At the beginning of each semester, the child must submit to each parent a transcript or similar official document which lists the courses enrolled in and completed for each term, the grade and credit received for each course, and an official document from the school listing the courses the child is enrolled in for the upcoming term including the number of credits for each course. If the noncustodial parent requests notification of the child’s grades, the child must produce the required documentation within 30 days of receipt of grades from the school.
Completion of at least 9 credit hours per semester if employed full-time
A child who is employed at least 15 hours per week during the semester may take as few as 9 credit hours per semester and remain eligible for child support as long as the other requirements are met.
Children with Disabilities
A child who has been diagnosed with a developmental disability, or whose physical disability or diagnosed health problems limits the child’s ability to carry at least 12 credit hours per semester, remains eligible for support as long as the remaining requirements are met.
Payment of Child Support Directly to Child
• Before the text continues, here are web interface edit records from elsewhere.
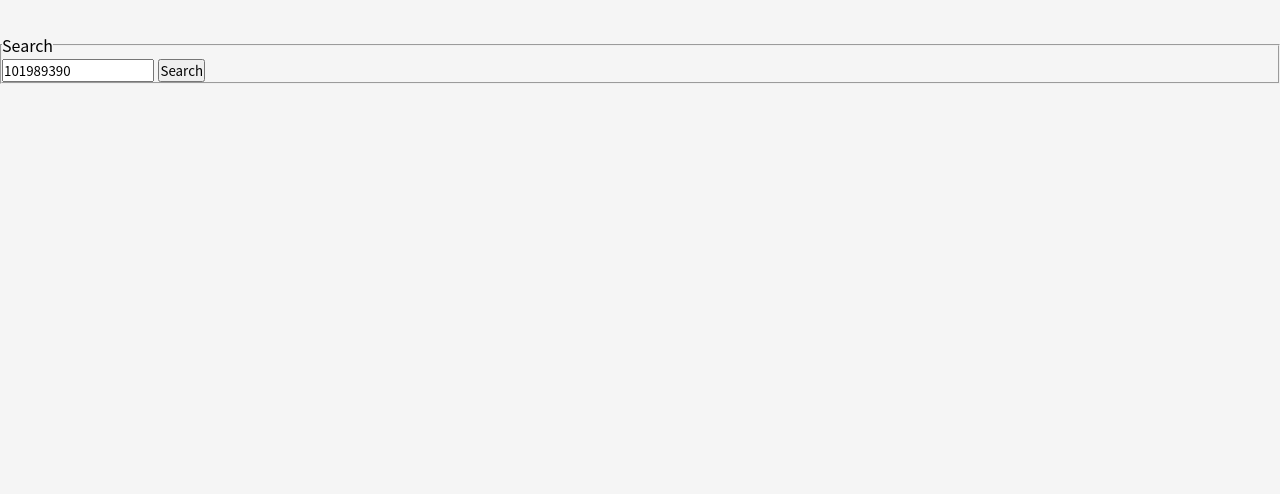
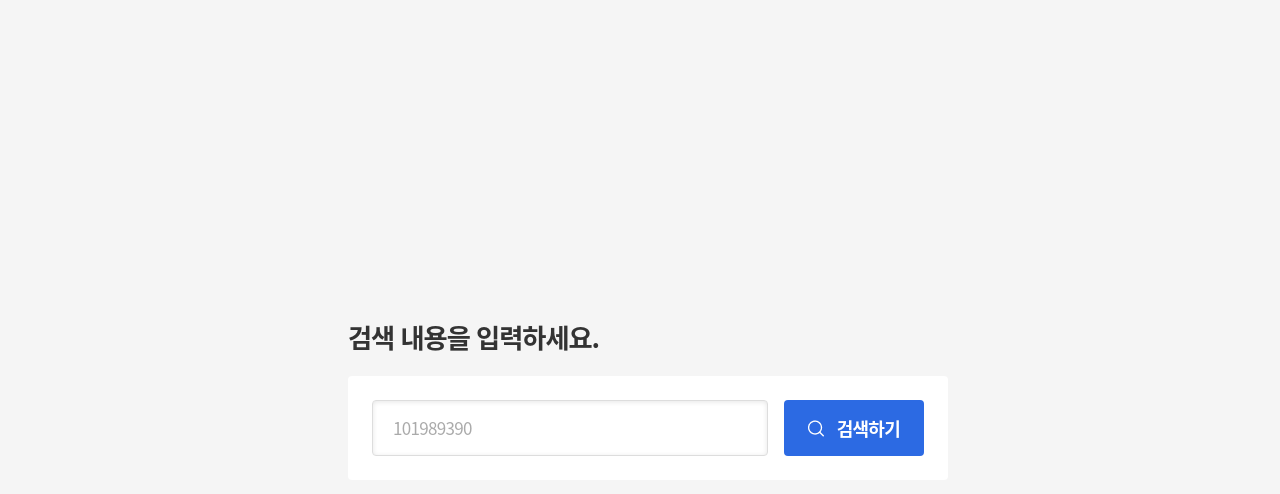
Before and after one commit to taeco79/RTST.Search, a website: page public/htm/index.htm in a window 1280 px wide. Drawn offline with Linux system fonts and the light colour scheme.

Commit message:
* v0.3.1 // 검색 페이지 디자인 적용

```diff
--- a/public/css/style.css
+++ b/public/css/style.css
@@ -13,6 +13,86 @@ ul { padding-left: 1rem; margin: 0px; }
 
 .hide { display: none; }
 
+.search {
+  position: absolute;
+  width: 37.5rem;
+  height: 10rem;
+  top: 50%;
+  left: 50%;
+  margin-top: -5rem;
+  margin-left: -18.25rem;
+}
+.search > h1 {
+  font-style: normal;
+  font-weight: bold;
+  font-size: 1.640625rem;
+  line-height: 130%;
+  /* or 34px */
+
+  display: flex;
+  align-items: center;
+  letter-spacing: -0.04em;
+  font-feature-settings: 'liga' off;
+
+  color: #333333;
+
+}
+.search > div {
+  position: absolute;
+  bottom: 0px;
+  width: 100%;
+  height: 6.5rem;
+  padding: 1.5rem;
+  background-color: #FFFFFF;
+  border-radius: 0.25rem;
+}
+.search > div > * {
+  border-radius: 0.25rem;
+  height: 3.5rem;
+  line-height: 3.5rem;
+}
+.search > div > input {
+  width: calc(100% - 8.75rem - 1rem);
+  background-color: #FFFFFF;
+  border: 1px solid #DDDDDD;
+  box-shadow: inset 0px 1px 5px rgba(0, 0, 0, 0.1);
+  padding: 0px 1.25rem;
+  font-style: normal;
+  font-weight: normal;
+  font-size: 1.0625rem;
+  line-height: 3.5rem;
+  letter-spacing: -0.04em;
+  color: #AAAAAA;
+}
+.search > div > button {
+  float: right;
+  position: relative;
+  width: 8.75rem;
+  text-align: right;
+  background-color: #2C6AE3;
+  padding: 0px 1.5rem;
+  border: none;
+}
+.search > div > button::before {
+  content: '';
+  position: absolute;
+  top: 0px;
+  left: 1.5rem ;
+  background-image: url(/img/ico/search.png);
+  background-repeat: no-repeat;
+  background-position: 0px center;
+  display: inline-block;
+  width: 3.5rem;
+  height: 3.5rem;;
+}
+.search > div > input + button { margin-left: 1rem; }
+.search > div > button > span {
+  font-weight: bold;
+  font-size: 1.125rem;
+  line-height: 3.5rem;
+  letter-spacing: -0.04em;
+  color: #FFFFFF;
+}
 #menu {
   width: 7rem;
   position: fixed;
--- a/public/htm/index.htm
+++ b/public/htm/index.htm
@@ -11,14 +11,14 @@
 
 <body>
   <form action="/search" method="get">
-    <fieldset>
-      <legend>Search</legend>
-      <input type="text" name="q" placeholder="특허등록번호, 기업코드 또는 사업자등록번호를 입력해 주세요." value="101989390">
-      <input type="submit" value="Search">
-      <span id="message"></span>
-    </fieldset>
+    <div class="search">
+      <h1>검색 내용을 입력하세요.</h1>
+      <div>
+        <input type="text" name="q" placeholder="특허출원번호, 특허등록번호, 기업명, 사업자등록번호" value="101989390">
+        <button type="submit"><span>검색하기</span></button>
+      </div>
+    </div>
   </form>
-  <div id="summary"></div>
 </body>
 
 </html>
```
Also changed, not shown: public/img/ico/search.png (added).
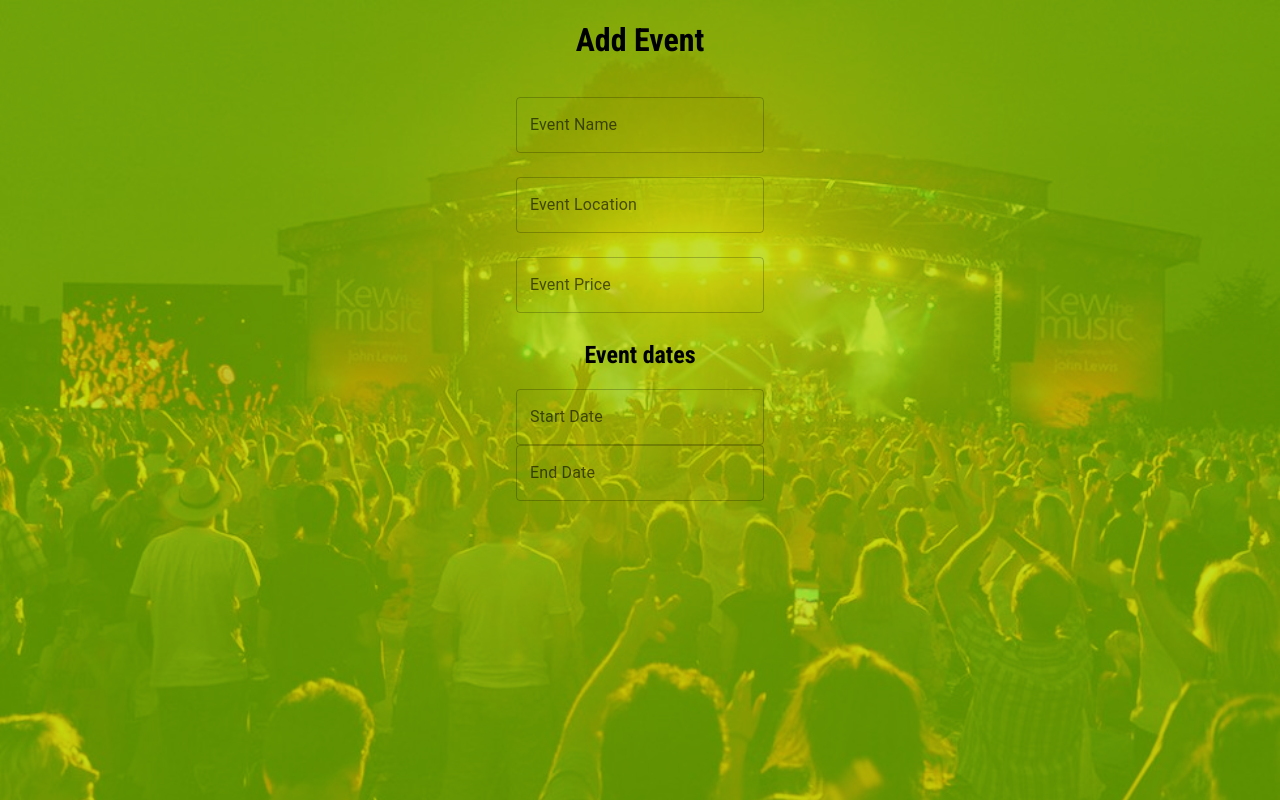
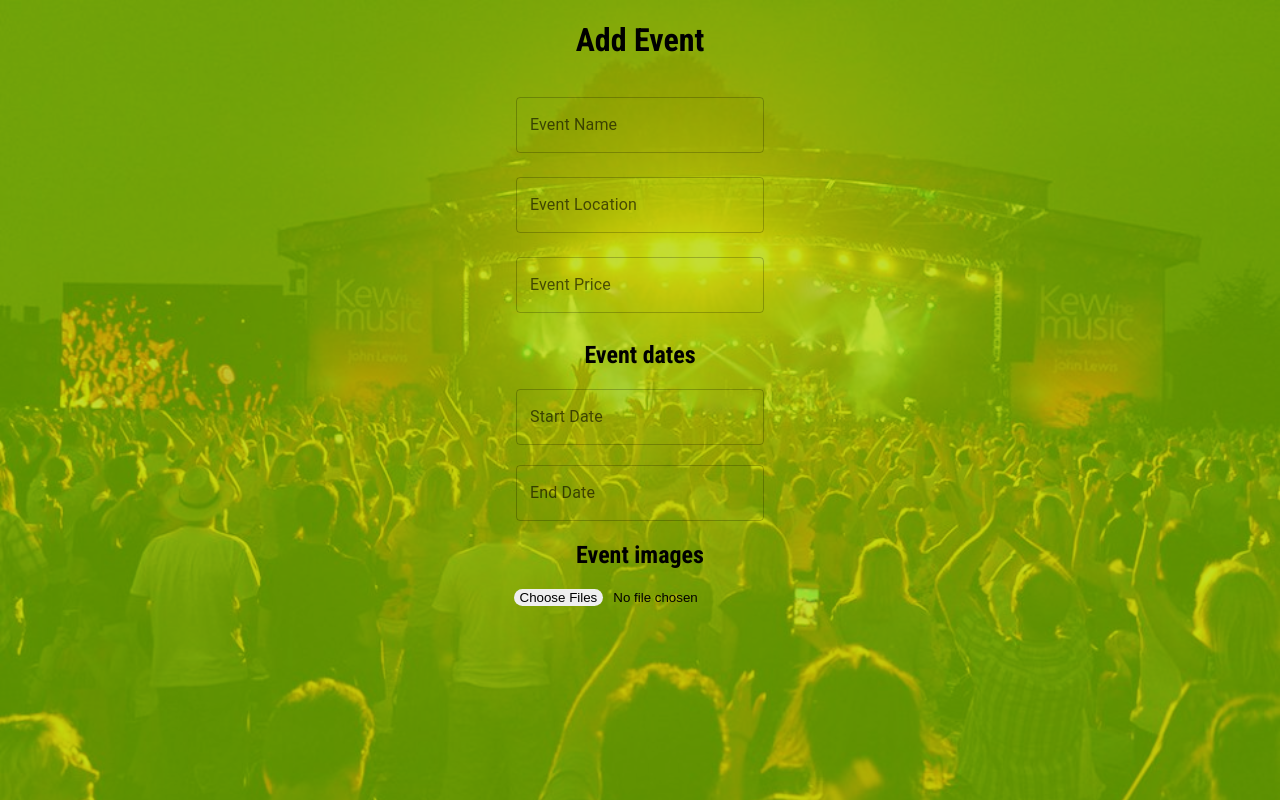
Before and after one commit to Juanse7793/Concierge-Front-end, a React (Create React App) app: page /new-event in a window 1280 px wide. Built offline with nearby package versions, Linux system fonts and the light colour scheme.

Commit message:
style in form

```diff
--- a/src/App.css
+++ b/src/App.css
@@ -273,3 +273,10 @@ li.row :first-child {
   width: 100%;
   height: 100vh;
 }
+
+input::file-selector-button {
+  border-radius: 15px;
+  border: none;
+  background-color: var(--theme-grey);
+  margin-right: 10px;
+}
--- a/src/components/AddEvent.js
+++ b/src/components/AddEvent.js
@@ -31,9 +31,11 @@ function AddEvent() {
             // eslint-disable-next-line react/jsx-props-no-spreading
             renderInput={(params) => <TextField {...params} />}
           />
+          <br />
           <DatePicker
             label="End Date"
             value={valueEnd}
+            className="DatePicker"
             onChange={(newValue) => {
               setValue2(newValue);
             }}
@@ -41,6 +43,10 @@ function AddEvent() {
             renderInput={(params) => <TextField {...params} />}
           />
         </LocalizationProvider>
+        <div className="add-event-images">
+          <h2 className="add-event-images-title">Event images</h2>
+        </div>
+        <input type="file" multiple id="new-event-image" />
       </form>
     </div>
   );
```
The child or the parent obligated to pay support may petition the court to amend the order to direct the obligated parent to make the payments directly to the child. Courts look at the specific circumstances of each case before they make a determination of whether or not payments can be made directly to the child. Some factors that may affect the Court’s decision include whether the child is capable to handle his or her own money, if he or she has handled money in the past, and whether the child lives with the custodial parent for all or a portion of the time he or she is enrolled in school.
The Law Offices of Kathleen E. Shaul represents mothers and fathers, as well as children, in actions for child support of adult children while attending school. If you have attempted and failed to settle child support issues on your own, call 314-499-1476 to schedule a confidential consultation to discuss your case with an experienced family law attorney.